But at school, he was a lord.
He could do no wrong.
We spent hours in observation.
Until . . . the event.
Remember when I was talking about rules/punishment?
Well that comes into play here.
In Milk River Elementary School in 1960, the principal had instituted a bold new form of punishment.
I am not making this up.
We really had punishment by lemon.
And no one was exempt.
On Friday mornings during Assembly . . .
Oh, I should tell you we also had Assembly every Friday morning.
Back to my story . . .
On Friday mornings, any malefactors were marched to the front of the gym, before the entire school population, and handed a lemon.
Which they then had to peel and eat.
For most of them, it was a painful process.
For those of us watching, it was a painful process.
Let’s just say it. Rules in Milk River Elementary weren’t often broken.
But one time, it was my brother, Jerry who had transgressed.
It was his turn to stand there.
And he had company.
Let me explain . . .
Jerry’s teacher was busily doing 'teacher' things at her desk.
Jerry and his friend, Stan had made a paper jet.
Okay, yes, they were supposed to be doing school work.
This was more fun.
They threw it.
And watched, proudly, as it flew, straight and smooth.
Then, in dismay, as it sailed neatly out into the hall.
It landed at the feet of the Principal, who just happened to be standing there at that precise moment.
He picked it up.
The boys held their breath and watched.
The Principal looked at the clever little plane.
Then, forgetting himself for a moment, threw it back into the room.
In full view of the teacher, who chose that moment to look up.
If there was a punishment bell, it would have clanged loudly at that point.
Paper planes were on the ‘forbidden’ list.
And all three ‘launchers’ were guilty.
At that Friday’s Assembly, my brother and Stan . . . and the Principal all took their places at the front of the gym.

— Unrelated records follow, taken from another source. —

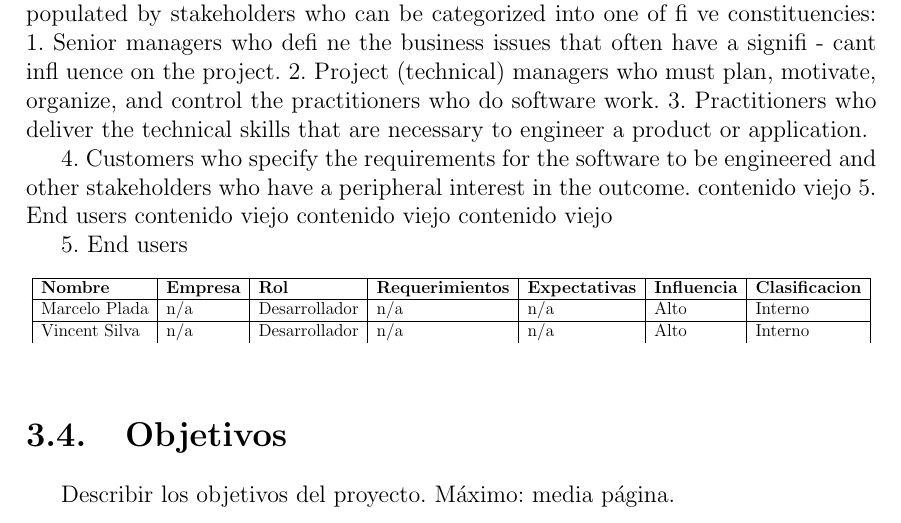
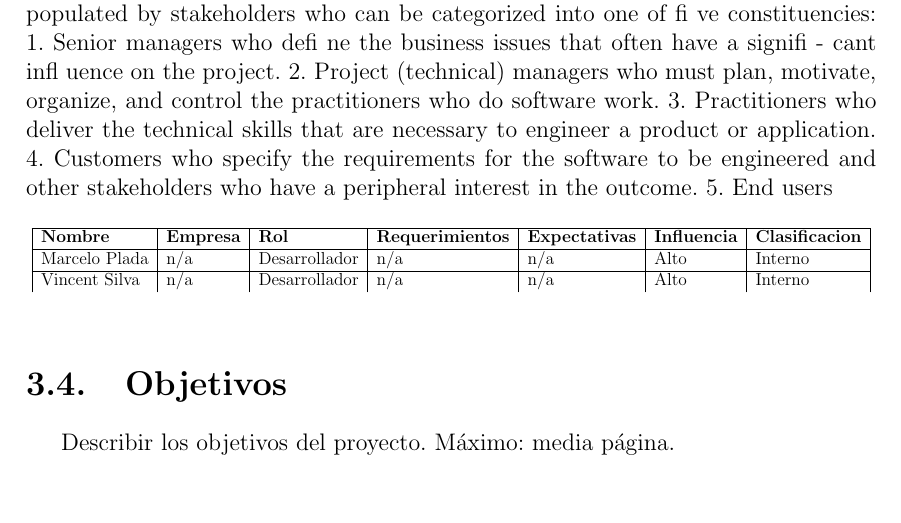
Before and after one commit to vincent-silva/IS2---Primer-Obligatorio, a LaTeX document (main.tex, which reads Sections/stakeholders.tex): part of page 10 of 12, cut so that both start at the same text. Compiled offline with pdfLaTeX.

Commit message:
Updates from Overleaf

```diff
--- a/Sections/stakeholders.tex
+++ b/Sections/stakeholders.tex
@@ -34,17 +34,9 @@ cant infl uence on the project.
 the practitioners who do software work.
 3. Practitioners who deliver the technical skills that are necessary to engineer
 a product or application.
-
-
 4. Customers who specify the requirements for the software to be engineered
 and other stakeholders who have a peripheral interest in the
 outcome.
-contenido viejo
-5. End users contenido viejo contenido viejo
-contenido viejo
-
-
-
 5. End users
 
 \prettyTable{|l|l|l|l|l|l|l|}
```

Each was handed a lemon.
Which Jerry and Stan peeled and ate at lightning speed.
Just to get out of the spotlight.
The Principal took his time.
Wincing with every bite.
The assembled students were screaming with laughter by the time he was done.
Finally, he waved for silence and dismissed us.
Then probably hurried to the bathroom to gargle.
We never forgot.
And school crime hit an all time low.